### Activity:
Below are entries. Pull out all lines containing "container".

***** Entries supplied *****

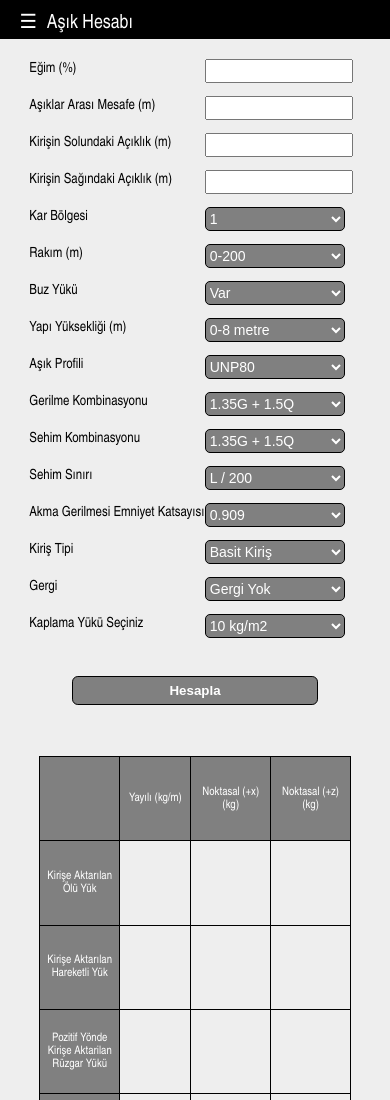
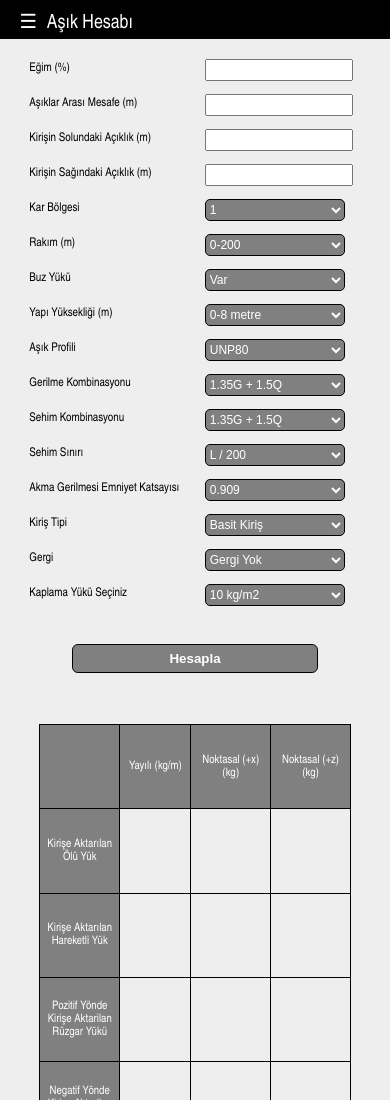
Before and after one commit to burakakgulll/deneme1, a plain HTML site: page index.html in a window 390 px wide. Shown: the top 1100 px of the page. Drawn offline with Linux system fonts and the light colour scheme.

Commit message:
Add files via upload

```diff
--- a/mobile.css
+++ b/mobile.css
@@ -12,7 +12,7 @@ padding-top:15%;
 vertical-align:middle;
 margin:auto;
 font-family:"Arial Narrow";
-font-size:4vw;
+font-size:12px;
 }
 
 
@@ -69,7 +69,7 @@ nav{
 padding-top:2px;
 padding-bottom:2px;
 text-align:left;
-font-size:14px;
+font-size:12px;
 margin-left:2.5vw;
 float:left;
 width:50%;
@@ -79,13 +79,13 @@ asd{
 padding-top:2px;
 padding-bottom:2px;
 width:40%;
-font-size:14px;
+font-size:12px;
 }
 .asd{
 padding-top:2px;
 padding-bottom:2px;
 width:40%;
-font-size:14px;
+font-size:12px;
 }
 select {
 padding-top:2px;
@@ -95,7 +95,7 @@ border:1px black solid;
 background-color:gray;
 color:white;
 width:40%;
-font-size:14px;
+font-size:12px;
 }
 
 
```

*****
***** Entries supplied *****

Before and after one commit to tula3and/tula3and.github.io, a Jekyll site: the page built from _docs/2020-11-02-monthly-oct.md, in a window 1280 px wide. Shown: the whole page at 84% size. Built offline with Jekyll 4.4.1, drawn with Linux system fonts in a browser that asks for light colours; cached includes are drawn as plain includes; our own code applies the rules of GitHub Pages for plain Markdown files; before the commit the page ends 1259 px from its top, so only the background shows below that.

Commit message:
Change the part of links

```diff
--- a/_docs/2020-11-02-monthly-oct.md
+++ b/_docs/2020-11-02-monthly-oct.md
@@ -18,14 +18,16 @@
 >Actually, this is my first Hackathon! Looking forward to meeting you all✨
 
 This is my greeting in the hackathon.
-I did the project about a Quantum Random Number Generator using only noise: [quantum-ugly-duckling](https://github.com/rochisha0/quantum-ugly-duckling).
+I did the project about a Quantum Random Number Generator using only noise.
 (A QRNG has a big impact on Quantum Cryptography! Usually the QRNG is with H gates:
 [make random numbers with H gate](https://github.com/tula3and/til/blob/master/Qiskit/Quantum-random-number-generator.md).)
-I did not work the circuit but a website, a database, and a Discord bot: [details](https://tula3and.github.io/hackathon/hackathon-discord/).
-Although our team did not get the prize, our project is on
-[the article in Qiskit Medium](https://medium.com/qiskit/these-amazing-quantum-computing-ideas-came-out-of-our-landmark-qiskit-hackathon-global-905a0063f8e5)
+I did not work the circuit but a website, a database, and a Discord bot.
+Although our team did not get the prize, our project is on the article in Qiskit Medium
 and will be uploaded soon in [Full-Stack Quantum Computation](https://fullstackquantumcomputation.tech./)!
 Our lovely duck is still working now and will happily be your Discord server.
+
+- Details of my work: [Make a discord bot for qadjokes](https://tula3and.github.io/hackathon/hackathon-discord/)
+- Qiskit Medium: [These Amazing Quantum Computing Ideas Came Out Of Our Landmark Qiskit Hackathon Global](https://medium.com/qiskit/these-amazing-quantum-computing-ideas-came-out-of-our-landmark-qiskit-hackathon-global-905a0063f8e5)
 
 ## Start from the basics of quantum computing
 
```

*****
***** Entries supplied *****

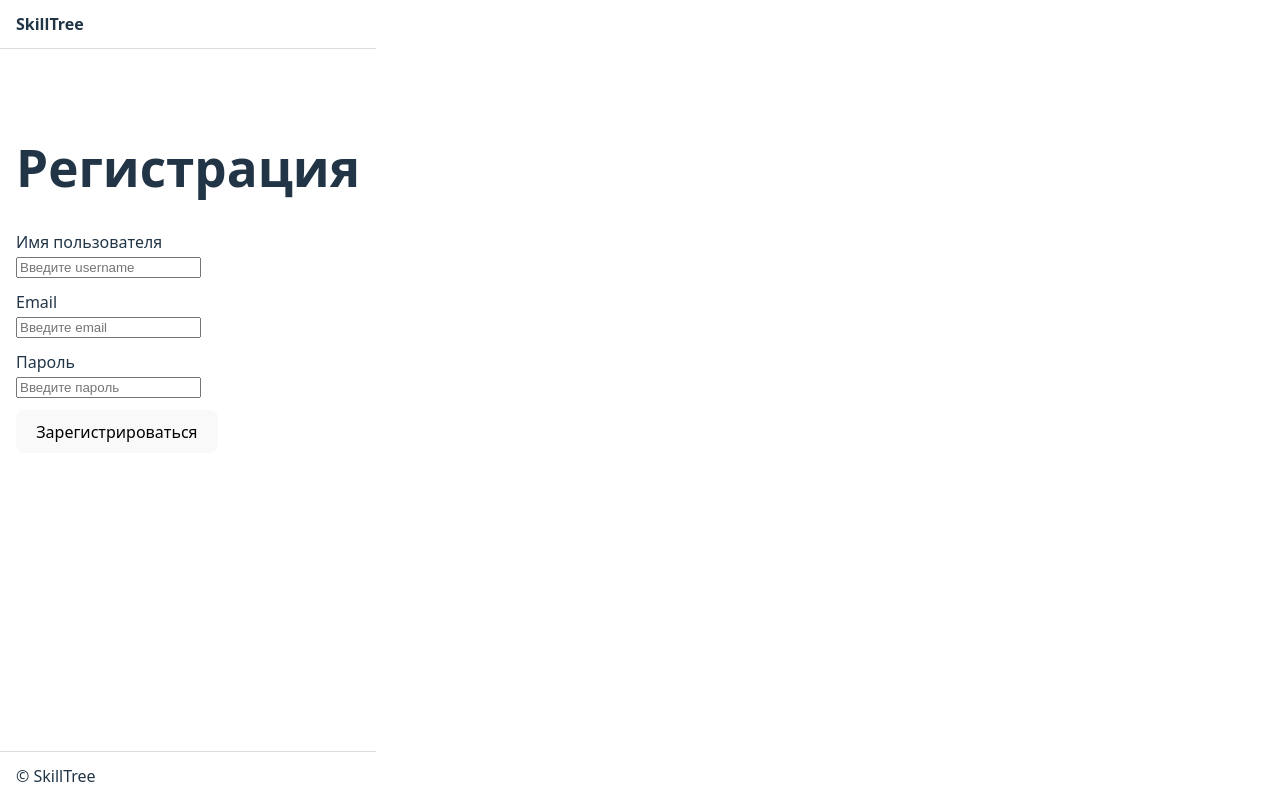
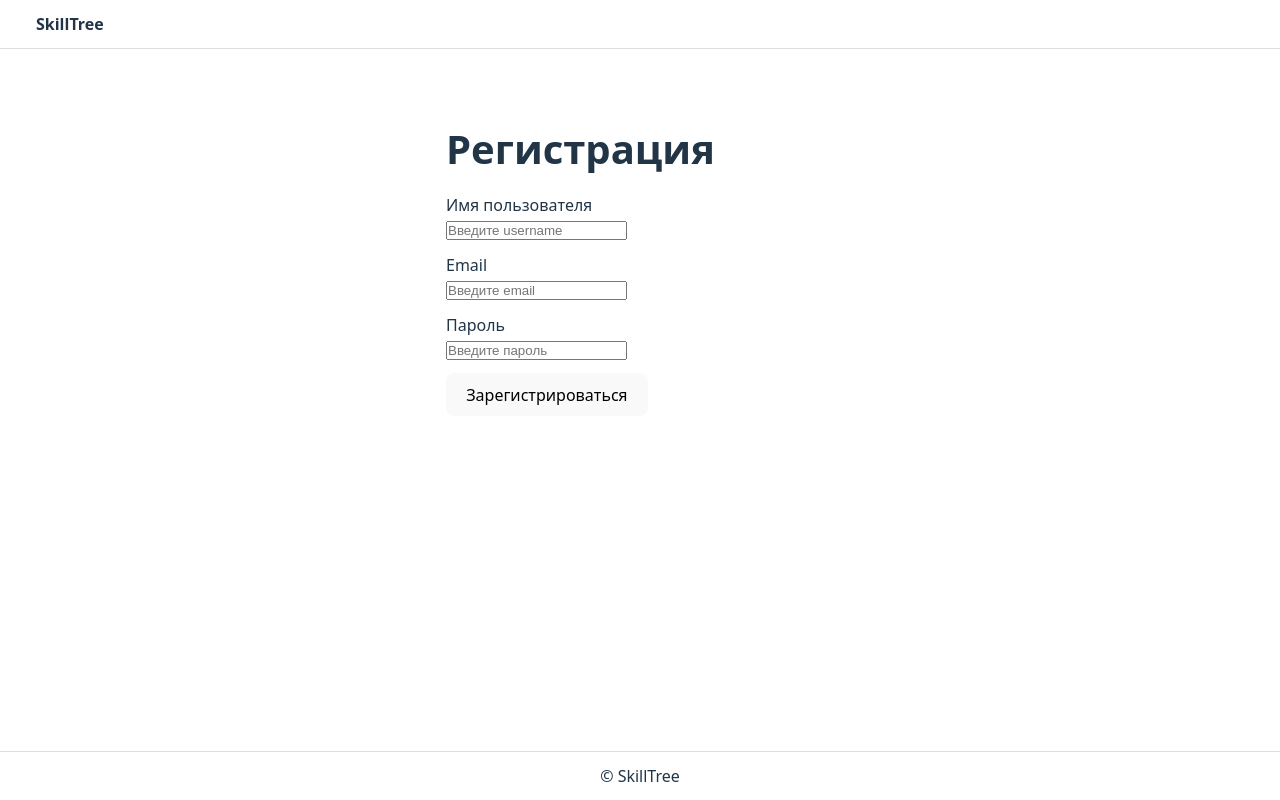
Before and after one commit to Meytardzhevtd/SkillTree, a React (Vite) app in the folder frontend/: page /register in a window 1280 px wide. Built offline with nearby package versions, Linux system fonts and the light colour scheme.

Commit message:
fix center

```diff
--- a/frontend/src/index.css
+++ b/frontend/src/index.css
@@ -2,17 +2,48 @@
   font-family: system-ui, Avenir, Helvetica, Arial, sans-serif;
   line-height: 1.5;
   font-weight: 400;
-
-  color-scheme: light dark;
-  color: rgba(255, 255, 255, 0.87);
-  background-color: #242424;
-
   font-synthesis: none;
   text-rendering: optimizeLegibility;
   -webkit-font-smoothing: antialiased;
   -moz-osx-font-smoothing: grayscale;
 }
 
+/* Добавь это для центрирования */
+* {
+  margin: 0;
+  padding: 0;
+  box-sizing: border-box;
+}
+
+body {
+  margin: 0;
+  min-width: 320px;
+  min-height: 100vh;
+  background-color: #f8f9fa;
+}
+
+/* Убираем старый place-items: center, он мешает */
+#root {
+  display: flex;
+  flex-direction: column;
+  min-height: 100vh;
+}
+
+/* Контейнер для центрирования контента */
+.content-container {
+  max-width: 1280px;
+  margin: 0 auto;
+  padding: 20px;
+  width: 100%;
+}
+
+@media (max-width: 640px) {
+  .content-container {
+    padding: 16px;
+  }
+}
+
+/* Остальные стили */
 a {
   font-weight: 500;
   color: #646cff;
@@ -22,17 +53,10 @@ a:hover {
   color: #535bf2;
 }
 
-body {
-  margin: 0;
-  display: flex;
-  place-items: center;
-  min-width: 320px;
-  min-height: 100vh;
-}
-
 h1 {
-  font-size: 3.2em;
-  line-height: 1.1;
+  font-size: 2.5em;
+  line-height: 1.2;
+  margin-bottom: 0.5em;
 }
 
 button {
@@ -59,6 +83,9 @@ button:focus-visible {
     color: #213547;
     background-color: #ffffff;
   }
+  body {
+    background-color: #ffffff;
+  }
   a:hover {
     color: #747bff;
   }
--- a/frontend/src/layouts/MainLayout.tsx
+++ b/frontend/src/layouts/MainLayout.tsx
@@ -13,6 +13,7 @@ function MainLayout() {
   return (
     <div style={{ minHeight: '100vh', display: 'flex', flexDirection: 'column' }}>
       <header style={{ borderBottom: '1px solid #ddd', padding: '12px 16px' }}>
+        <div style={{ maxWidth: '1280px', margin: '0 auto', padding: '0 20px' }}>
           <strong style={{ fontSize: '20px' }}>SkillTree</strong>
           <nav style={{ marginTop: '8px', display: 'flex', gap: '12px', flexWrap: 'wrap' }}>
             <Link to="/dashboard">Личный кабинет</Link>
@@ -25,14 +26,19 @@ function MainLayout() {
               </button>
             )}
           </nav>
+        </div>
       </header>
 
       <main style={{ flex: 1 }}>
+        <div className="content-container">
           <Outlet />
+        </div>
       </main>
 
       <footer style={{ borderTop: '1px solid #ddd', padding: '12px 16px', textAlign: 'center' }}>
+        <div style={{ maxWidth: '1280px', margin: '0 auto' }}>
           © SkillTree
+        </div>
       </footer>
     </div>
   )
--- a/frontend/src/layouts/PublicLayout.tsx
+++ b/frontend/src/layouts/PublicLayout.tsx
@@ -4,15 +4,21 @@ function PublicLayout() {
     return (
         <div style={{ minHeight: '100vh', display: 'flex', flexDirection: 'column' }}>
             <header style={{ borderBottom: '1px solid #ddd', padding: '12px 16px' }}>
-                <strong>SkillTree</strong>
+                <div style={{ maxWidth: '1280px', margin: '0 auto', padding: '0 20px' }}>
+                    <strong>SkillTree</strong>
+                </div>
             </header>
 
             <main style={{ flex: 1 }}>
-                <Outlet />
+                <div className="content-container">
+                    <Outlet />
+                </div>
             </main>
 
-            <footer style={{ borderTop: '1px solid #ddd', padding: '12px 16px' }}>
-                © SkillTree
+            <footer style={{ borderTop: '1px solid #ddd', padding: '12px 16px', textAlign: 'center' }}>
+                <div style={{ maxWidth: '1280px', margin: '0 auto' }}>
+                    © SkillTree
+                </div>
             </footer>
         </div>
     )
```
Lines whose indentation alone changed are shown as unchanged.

*****

### Reply to the task:
+.content-container {
+  .content-container {
+        <div className="content-container">
+                <div className="content-container">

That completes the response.